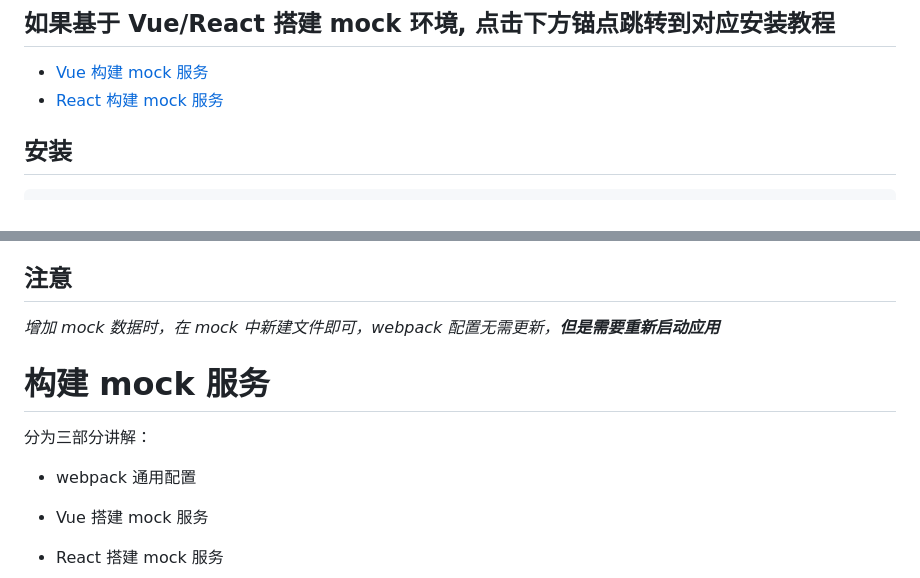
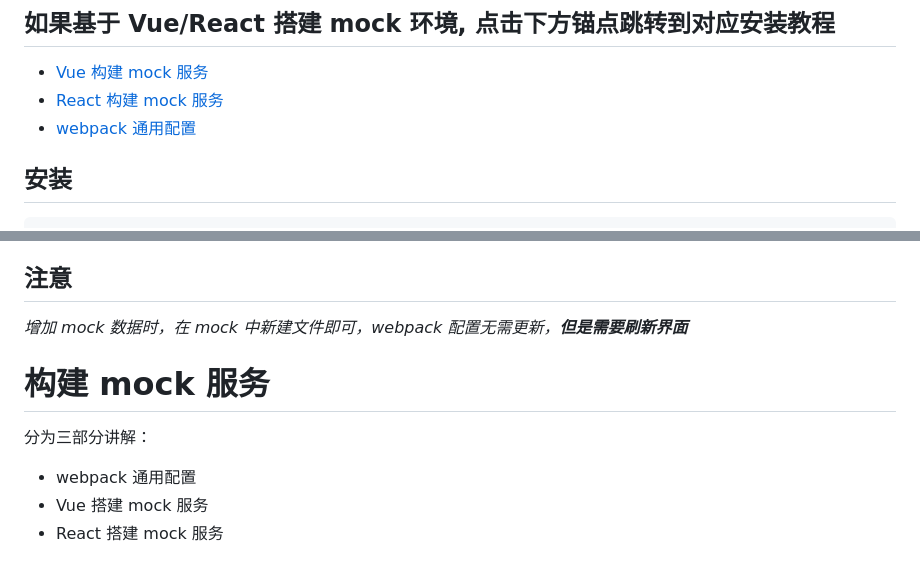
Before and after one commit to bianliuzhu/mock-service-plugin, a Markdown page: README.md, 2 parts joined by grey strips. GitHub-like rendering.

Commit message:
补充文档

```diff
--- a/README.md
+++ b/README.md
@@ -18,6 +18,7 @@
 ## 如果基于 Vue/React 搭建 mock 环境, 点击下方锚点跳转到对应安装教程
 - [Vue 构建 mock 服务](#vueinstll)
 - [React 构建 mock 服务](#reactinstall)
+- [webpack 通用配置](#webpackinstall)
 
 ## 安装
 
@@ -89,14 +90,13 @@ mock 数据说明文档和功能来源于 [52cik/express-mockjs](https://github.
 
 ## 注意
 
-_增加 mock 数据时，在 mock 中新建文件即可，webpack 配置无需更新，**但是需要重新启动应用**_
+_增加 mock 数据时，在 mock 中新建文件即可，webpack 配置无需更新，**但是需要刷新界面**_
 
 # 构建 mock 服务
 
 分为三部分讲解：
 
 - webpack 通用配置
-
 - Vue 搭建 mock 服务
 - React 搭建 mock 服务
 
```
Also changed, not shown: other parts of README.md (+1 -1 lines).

· · ·

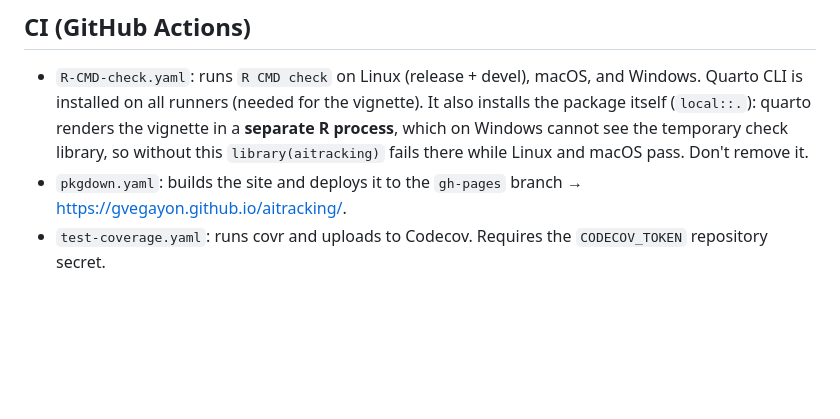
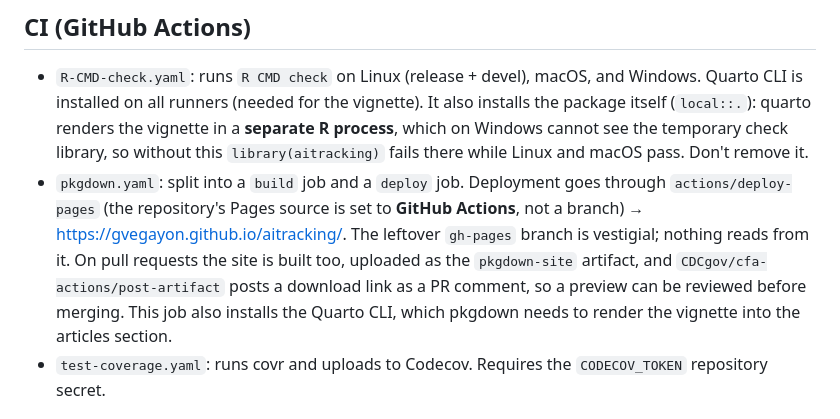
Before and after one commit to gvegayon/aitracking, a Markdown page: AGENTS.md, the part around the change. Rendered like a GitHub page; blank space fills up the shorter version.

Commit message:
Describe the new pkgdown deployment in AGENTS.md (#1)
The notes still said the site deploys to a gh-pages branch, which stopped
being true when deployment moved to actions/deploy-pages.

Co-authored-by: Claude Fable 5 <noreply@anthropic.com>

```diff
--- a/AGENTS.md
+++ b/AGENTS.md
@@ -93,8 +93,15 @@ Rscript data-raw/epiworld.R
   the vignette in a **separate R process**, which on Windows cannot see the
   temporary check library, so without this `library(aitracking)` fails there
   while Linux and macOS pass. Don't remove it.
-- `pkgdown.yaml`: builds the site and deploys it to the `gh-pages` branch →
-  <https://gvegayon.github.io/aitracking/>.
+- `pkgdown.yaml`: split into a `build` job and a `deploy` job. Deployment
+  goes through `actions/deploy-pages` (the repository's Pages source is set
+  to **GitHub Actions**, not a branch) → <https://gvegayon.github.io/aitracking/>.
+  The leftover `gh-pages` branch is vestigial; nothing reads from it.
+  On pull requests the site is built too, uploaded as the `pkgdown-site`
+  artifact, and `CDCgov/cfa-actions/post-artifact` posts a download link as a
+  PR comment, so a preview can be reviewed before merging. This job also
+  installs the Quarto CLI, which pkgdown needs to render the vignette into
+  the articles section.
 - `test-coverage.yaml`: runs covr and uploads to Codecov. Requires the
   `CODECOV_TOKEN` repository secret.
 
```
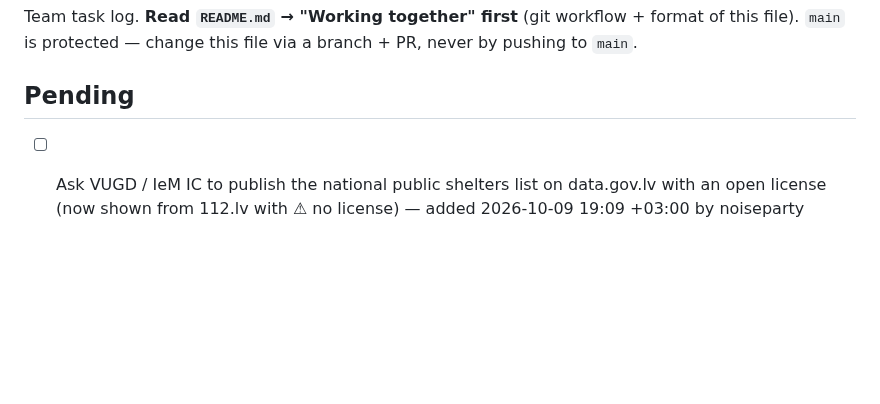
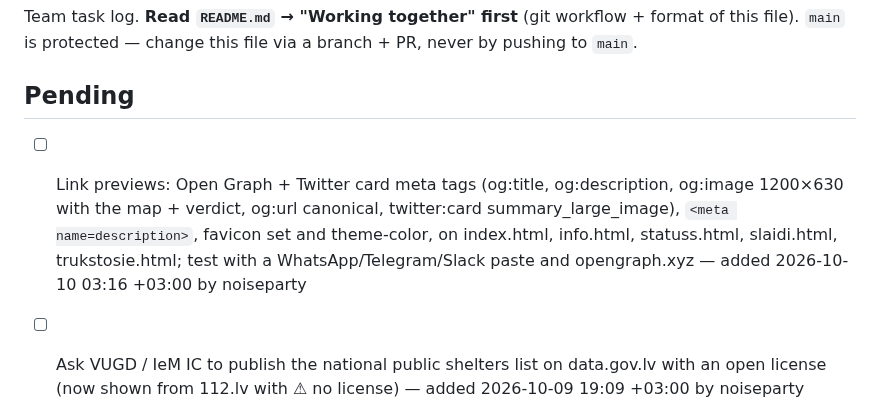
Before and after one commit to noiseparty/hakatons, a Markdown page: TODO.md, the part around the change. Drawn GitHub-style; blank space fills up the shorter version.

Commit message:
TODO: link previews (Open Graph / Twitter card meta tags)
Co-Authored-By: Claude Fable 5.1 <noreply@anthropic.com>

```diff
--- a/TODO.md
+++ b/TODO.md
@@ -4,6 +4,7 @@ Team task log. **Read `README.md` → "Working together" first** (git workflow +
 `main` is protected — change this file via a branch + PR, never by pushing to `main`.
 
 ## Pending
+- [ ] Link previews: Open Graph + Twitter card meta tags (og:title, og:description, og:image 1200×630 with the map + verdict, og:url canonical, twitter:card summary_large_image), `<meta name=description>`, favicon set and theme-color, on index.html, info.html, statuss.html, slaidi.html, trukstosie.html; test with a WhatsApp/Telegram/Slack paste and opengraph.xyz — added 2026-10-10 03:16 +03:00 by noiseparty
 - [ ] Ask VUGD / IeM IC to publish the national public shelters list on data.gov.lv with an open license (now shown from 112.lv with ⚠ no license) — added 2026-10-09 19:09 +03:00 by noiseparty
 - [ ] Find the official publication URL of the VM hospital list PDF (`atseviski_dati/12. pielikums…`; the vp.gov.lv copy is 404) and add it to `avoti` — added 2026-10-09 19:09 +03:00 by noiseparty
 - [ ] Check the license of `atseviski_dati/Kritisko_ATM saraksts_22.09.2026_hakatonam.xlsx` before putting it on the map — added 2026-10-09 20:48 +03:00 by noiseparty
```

· · ·

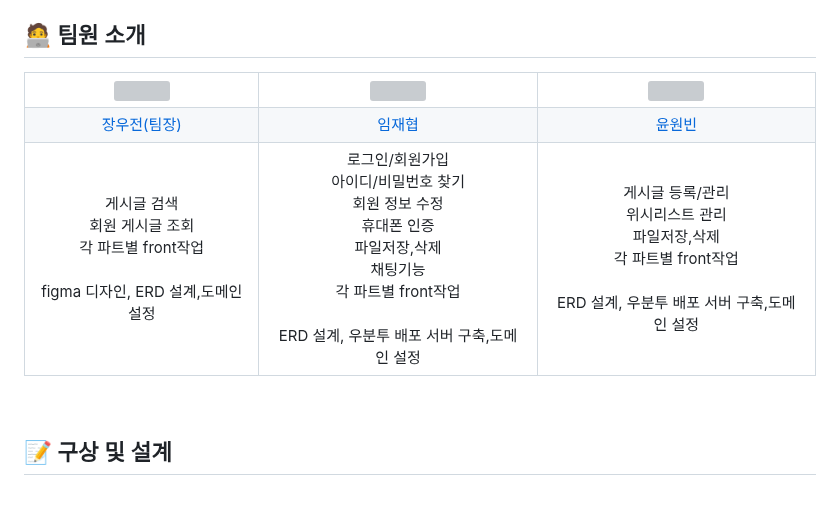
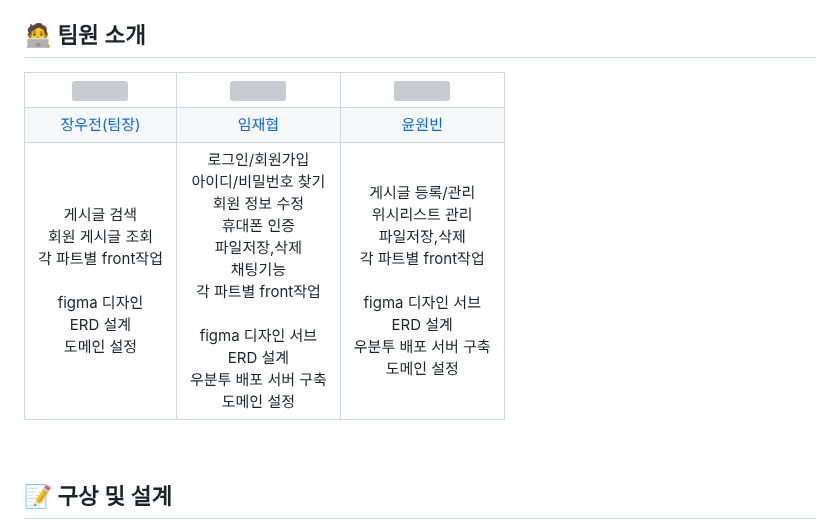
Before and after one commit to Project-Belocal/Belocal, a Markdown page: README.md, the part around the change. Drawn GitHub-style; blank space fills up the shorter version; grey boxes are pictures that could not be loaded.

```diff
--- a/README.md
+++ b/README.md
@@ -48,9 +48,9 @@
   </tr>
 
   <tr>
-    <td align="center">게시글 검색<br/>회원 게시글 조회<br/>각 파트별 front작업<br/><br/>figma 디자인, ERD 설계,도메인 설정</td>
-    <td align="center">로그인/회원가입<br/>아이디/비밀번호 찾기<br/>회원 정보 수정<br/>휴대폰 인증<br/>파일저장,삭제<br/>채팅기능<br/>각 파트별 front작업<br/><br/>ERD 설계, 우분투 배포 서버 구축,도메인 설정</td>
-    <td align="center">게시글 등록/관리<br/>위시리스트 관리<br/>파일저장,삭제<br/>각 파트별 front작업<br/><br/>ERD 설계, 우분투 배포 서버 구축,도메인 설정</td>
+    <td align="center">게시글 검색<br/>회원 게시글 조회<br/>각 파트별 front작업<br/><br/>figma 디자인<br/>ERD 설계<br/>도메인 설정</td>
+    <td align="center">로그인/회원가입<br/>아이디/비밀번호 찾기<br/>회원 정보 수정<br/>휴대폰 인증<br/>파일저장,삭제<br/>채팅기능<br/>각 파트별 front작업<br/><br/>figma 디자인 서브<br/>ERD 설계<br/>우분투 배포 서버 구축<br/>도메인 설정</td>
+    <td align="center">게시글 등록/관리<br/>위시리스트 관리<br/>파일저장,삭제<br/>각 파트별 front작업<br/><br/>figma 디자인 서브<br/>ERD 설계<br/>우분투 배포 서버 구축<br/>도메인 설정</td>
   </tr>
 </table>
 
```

· · ·

Where the listing above reaches the line that contains "Before and after one commit to bianliuzhu/mock-service-plugin, a", start retyping, and finish with the line that contains "Also changed, not"; reproduce those lines exactly and no others.

Before and after one commit to bianliuzhu/mock-service-plugin, a Markdown page: README.md, 2 parts joined by grey strips. GitHub-like rendering.

Commit message:
补充文档

```diff
--- a/README.md
+++ b/README.md
@@ -18,6 +18,7 @@
 ## 如果基于 Vue/React 搭建 mock 环境, 点击下方锚点跳转到对应安装教程
 - [Vue 构建 mock 服务](#vueinstll)
 - [React 构建 mock 服务](#reactinstall)
+- [webpack 通用配置](#webpackinstall)
 
 ## 安装
 
@@ -89,14 +90,13 @@ mock 数据说明文档和功能来源于 [52cik/express-mockjs](https://github.
 
 ## 注意
 
-_增加 mock 数据时，在 mock 中新建文件即可，webpack 配置无需更新，**但是需要重新启动应用**_
+_增加 mock 数据时，在 mock 中新建文件即可，webpack 配置无需更新，**但是需要刷新界面**_
 
 # 构建 mock 服务
 
 分为三部分讲解：
 
 - webpack 通用配置
-
 - Vue 搭建 mock 服务
 - React 搭建 mock 服务
 
```
Also changed, not shown: other parts of README.md (+1 -1 lines).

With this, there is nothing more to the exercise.